Recently, I resigned from my position as a class of 2020 senator in the College of William and Mary’s Student Assembly. With a genuine heart for public service, this was a painful decision to make. I’m writing this because I believe, for the good of the student body, that we must examine the culture we have created for ourselves.
Many of the SA senators who I worked with found electoral success by promising to dramatically improve the resources available to those who have struggled with mental illness. Although their interest in such improvements may be guileless, their results have been little more than bromides for the ever-present ills that plague much of the student body. Despite the well-meaning, yet futile, efforts of both SA and the College’s administration, students still struggle to find the community and the belonging which they rightly anticipated and desired when they decided to attend the College. As I reflect on the work of SA and of the College’s administration, I’m reminded of Don Quixote, wishing to joust with giants to “remove a foul brood” from the earth — while only tilting at windmills.
We often turn our blame for the student body’s endemic struggles with mental illness towards insufficient campus resources or demanding professors. The former is honestly inadequate, while the latter remains a consequence of our predilection for the education provided by a Public Ivy. But the broader solution-oriented dialogue is still missing a critical element in improving mental health on our campus: ourselves.
A large portion of our perceived worth is inherently derived from our interactions with others. My time in SA was marred by the sight of vindictiveness, dysfunction and the furtive denigration of our peers — and these factors fueled my decision to leave. Sadly, such behavior is not limited to the Senate.

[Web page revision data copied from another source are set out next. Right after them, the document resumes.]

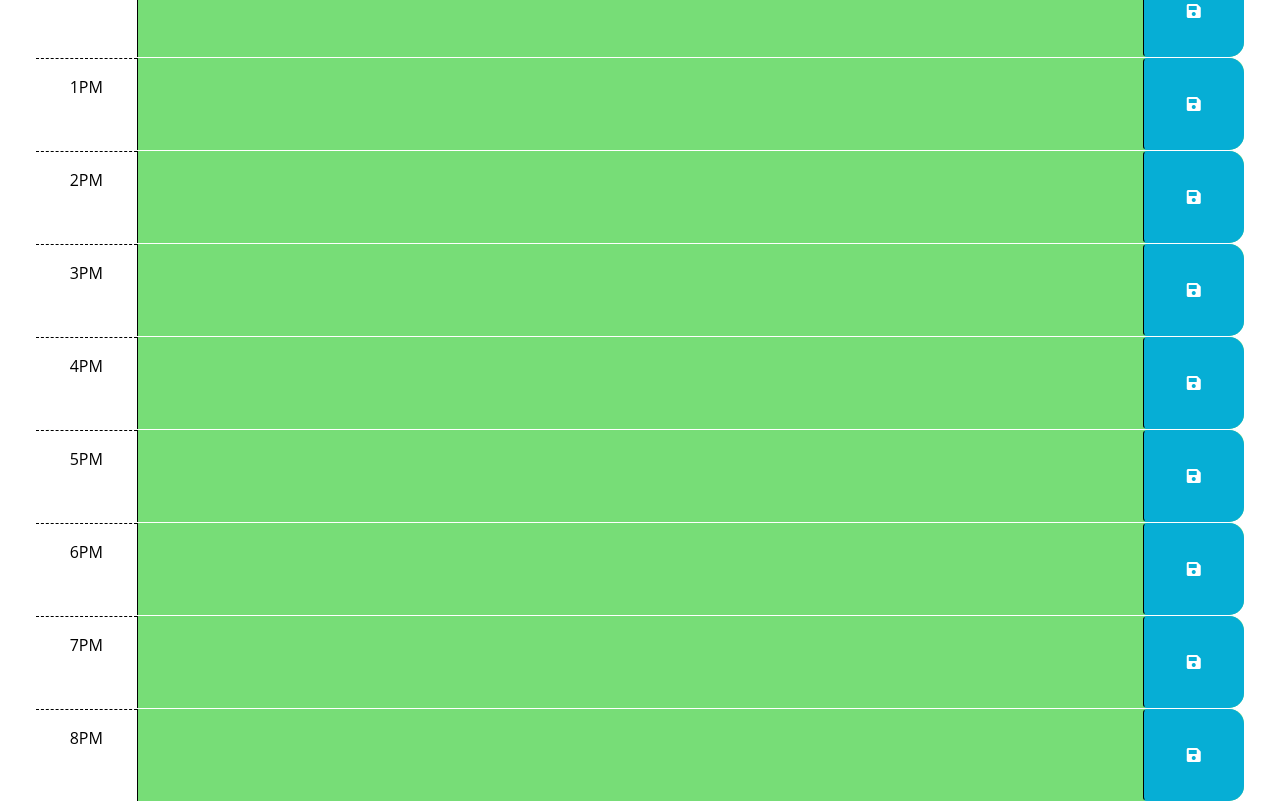
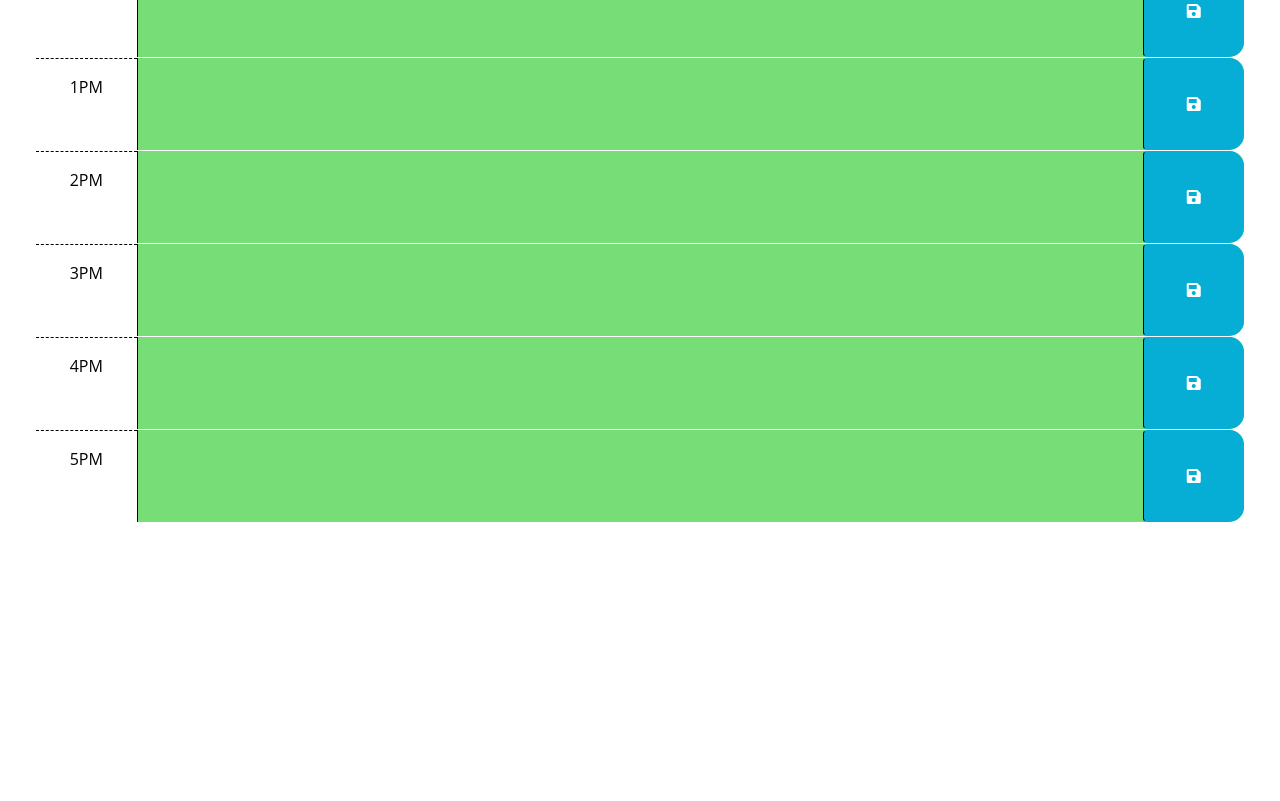
Before and after one commit to KateRitchie/work-day-scheduler, a plain HTML site: page index.html in a window 1280 px wide. Shown: the part 630-1431 px from the top of the page. After the commit the page ends 1152 px from the top, so only its background shows below. Drawn offline with nearby package versions, Linux system fonts and the light colour scheme.

Commit message:
finalize JavaScript and README

```diff
--- a/index.html
+++ b/index.html
@@ -1,25 +1,15 @@
 <!DOCTYPE html>
 <html lang="en">
+
 <head>
   <meta charset="UTF-8" />
   <meta name="viewport" content="width=device-width, initial-scale=1.0" />
   <meta http-equiv="X-UA-Compatible" content="ie=edge" />
-    <link
-      href="https://cdn.jsdelivr.net/npm/bootstrap@5.1.3/dist/css/bootstrap.min.css"
-      rel="stylesheet"
-      integrity="sha384-1BmE4kWBq78iYhFldvKuhfTAU6auU8tT94WrHftjDbrCEXSU1oBoqyl2QvZ6jIW3"
-      crossorigin="anonymous"
-    />
-    <link
-      rel="stylesheet"
-      href="https://use.fontawesome.com/releases/v5.8.1/css/all.css"
-      integrity="sha384-50oBUHEmvpQ+1lW4y57PTFmhCaXp0ML5d60M1M7uH2+nqUivzIebhndOJK28anvf"
-      crossorigin="anonymous"
-    />
-    <link
-      href="https://fonts.googleapis.com/css2?family=Fira+Sans:wght@400;700&display=swap"
-      rel="stylesheet"
-    />
+  <link href="https://cdn.jsdelivr.net/npm/bootstrap@5.1.3/dist/css/bootstrap.min.css" rel="stylesheet"
+    integrity="sha384-1BmE4kWBq78iYhFldvKuhfTAU6auU8tT94WrHftjDbrCEXSU1oBoqyl2QvZ6jIW3" crossorigin="anonymous" />
+  <link rel="stylesheet" href="https://use.fontawesome.com/releases/v5.8.1/css/all.css"
+    integrity="sha384-50oBUHEmvpQ+1lW4y57PTFmhCaXp0ML5d60M1M7uH2+nqUivzIebhndOJK28anvf" crossorigin="anonymous" />
+  <link href="https://fonts.googleapis.com/css2?family=Fira+Sans:wght@400;700&display=swap" rel="stylesheet" />
   <link rel="stylesheet" href="./Develop/style.css" />
   <title>Work Day Scheduler</title>
 </head>
@@ -106,38 +96,13 @@
         <i class="fas fa-save" aria-hidden="true"></i>
       </button>
     </div>
-  <!-- Time blocks by hour past 5 pm for testing purposes-->
-      <div id="18" class="row time-block">
-        <div class="col-2 col-md-1 hour text-center py-3">6PM</div>
-        <textarea class="col-8 col-md-10 description" rows="3"> </textarea>
-        <button class="btn saveBtn col-2 col-md-1" aria-label="save">
-          <i class="fas fa-save" aria-hidden="true"></i>
-        </button>
-      </div>
-
-      <div id="19" class="row time-block">
-        <div class="col-2 col-md-1 hour text-center py-3">7PM</div>
-        <textarea class="col-8 col-md-10 description" rows="3"> </textarea>
-        <button class="btn saveBtn col-2 col-md-1" aria-label="save">
-          <i class="fas fa-save" aria-hidden="true"></i>
-        </button>
-      </div>
-
-      <div id="20" class="row time-block">
-        <div class="col-2 col-md-1 hour text-center py-3">8PM</div>
-        <textarea class="col-8 col-md-10 description" rows="3"> </textarea>
-        <button class="btn saveBtn col-2 col-md-1" aria-label="save">
-          <i class="fas fa-save" aria-hidden="true"></i>
-        </button>
-      </div>
-
   </div>
 
   <script src="https://cdnjs.cloudflare.com/ajax/libs/jquery/3.2.1/jquery.min.js"></script>
   <script src="https://cdn.jsdelivr.net/npm/dayjs@1.11.3/dayjs.min.js"
-    integrity="sha256-iu/zLUB+QgISXBLCW/mcDi/rnf4m4uEDO0wauy76x7U="
-    crossorigin="anonymous"></script>
+    integrity="sha256-iu/zLUB+QgISXBLCW/mcDi/rnf4m4uEDO0wauy76x7U=" crossorigin="anonymous"></script>
 
   <script src="./script.js"></script>
 </body>
+
 </html>
```
Also changed, not shown: script.js (+0 -11 lines), Assets/Next day tasks.PNG (added), Assets/Task Example.PNG (added), Assets/Work day scheduler.PNG (added), 1 other file. Lines whose indentation alone changed are shown as unchanged.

An education at this school has become a comparative and competitive exercise. Not only do individuals measure themselves against others, which already cultivates an insalubrious climate, but folks try to actively demean each other — through maligned bavardage, social media musings and the seemingly benignant choice to dismiss the labor of our peers who make a sincere effort. There is a magnanimous strength found in the ability to treat one another with kindness, compassion and understanding. When we tear each other down, we erode the work we attempt to do to make our campus and our world a better place. We have the power to dramatically improve our collective mental health by working humbly and indefatigably to remind each other of our own individual value.
As Fred Rogers said, “some days, ‘doing the best we can’ may still fall short of what we wish we were able to do … but doing what we can with what we have is the most we should expect of ourselves or anyone else.” In the bivouac of college life, saying “you are enough” is a banal platitude. Helping others know they are enough is a true service.
Email Liam Watson